Millennials and Lab Safety

Another aspect of this study focused on the role of technology and constant connectivity. The survey included 300 Millennial employees who were more likely than their older colleagues to find noise — especially ambient noise — to be a distraction at work. They are also more likely to take steps to avoid that noise, either through listening to music on headsets or leaving the office in order to find a quieter place to work.

In the lab environment, both of those finding could cause problems. From a lab safety perspective, headsets that can drown out ambient noise could also prevent the wearer from hearing words spoken by others. In the case of a lab safety accident, this can have serious consequences. Obviously, lab workers cannot leave the lab and still get their work done since their job often relies on sensitive, integrated equipment that must remain in the lab rather than moved around in the way that a laptop can be picked up and taken to another part of the office complex.

Technology and Noise Safety

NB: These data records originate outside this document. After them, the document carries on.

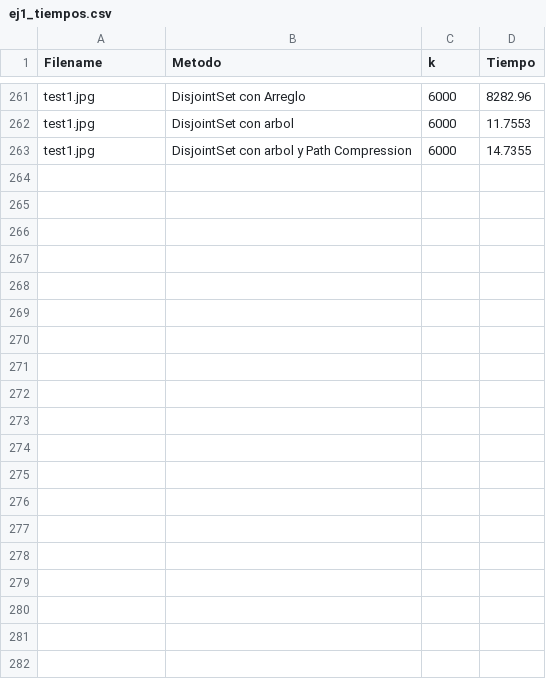
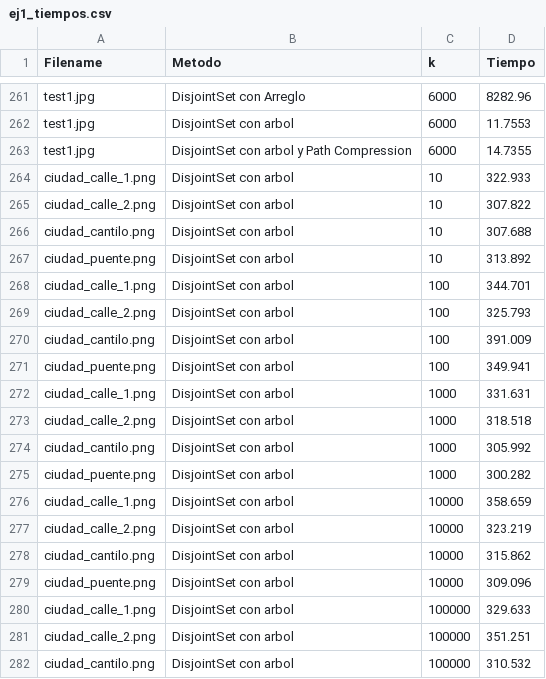
Before and after one commit to chino117/Algo3-TP2, a CSV file: Experimentacion/ej1/ej1_tiempos.csv, drawn as a sheet; only a part is shown, gaps mark what is left out; the diff covers the shown part only.

```diff
--- a/Experimentacion/ej1/ej1_tiempos.csv
+++ b/Experimentacion/ej1/ej1_tiempos.csv
@@ -263 +263,20 @@ test1.jpg,DisjointSet con arbol,6000,11.7553
 test1.jpg,DisjointSet con arbol y Path Compression,6000,14.7355
+ciudad_calle_1.png,DisjointSet con arbol,10,322.933
+ciudad_calle_2.png,DisjointSet con arbol,10,307.822
+ciudad_cantilo.png,DisjointSet con arbol,10,307.688
+ciudad_puente.png,DisjointSet con arbol,10,313.892
+ciudad_calle_1.png,DisjointSet con arbol,100,344.701
+ciudad_calle_2.png,DisjointSet con arbol,100,325.793
+ciudad_cantilo.png,DisjointSet con arbol,100,391.009
+ciudad_puente.png,DisjointSet con arbol,100,349.941
+ciudad_calle_1.png,DisjointSet con arbol,1000,331.631
+ciudad_calle_2.png,DisjointSet con arbol,1000,318.518
+ciudad_cantilo.png,DisjointSet con arbol,1000,305.992
+ciudad_puente.png,DisjointSet con arbol,1000,300.282
+ciudad_calle_1.png,DisjointSet con arbol,10000,358.659
+ciudad_calle_2.png,DisjointSet con arbol,10000,323.219
+ciudad_cantilo.png,DisjointSet con arbol,10000,315.862
+ciudad_puente.png,DisjointSet con arbol,10000,309.096
+ciudad_calle_1.png,DisjointSet con arbol,100000,329.633
+ciudad_calle_2.png,DisjointSet con arbol,100000,351.251
+ciudad_cantilo.png,DisjointSet con arbol,100000,310.532
```
Also changed, not shown: 24 added rows elsewhere in this file, 28 other files.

Another interesting finding in this study relates to the role of technology in the workplace. Technology integration is, in the study’s words, “a work in progress.” Employees are expected to stay connected with the office on their tech devices at all times, but a full 40% say that there is no seamless integration between their home and office tools. At one level, this is less of a concern for the lab environment and lab safety because staff are limited in what they can take home to work on.

On the other hand, the constant push for connectivity can become in itself a lab safety issue. The study found that connectivity breeds compulsive behavior, which can lead to burnout. This burnout can have severe lab safety consequences when levels of noise and distractions lead to unfocused work and workplace accidents. Employees who retreat into their tech devices to escape noise are more likely to be distracted by their tech and oblivious to what is happening around them.

The results of this study confirm the need to address noise safety by minimizing noise in the lab. This is why our dedicated lab furniture includes vacuum pump enclosures that decrease noise by 75%. To learn more about how noise safety measures and dedicated lab furniture can make a difference in your lab, contact Tim Hawkins at 1-888-669-1233 or by email:  tim.hawkins@farhawk.com.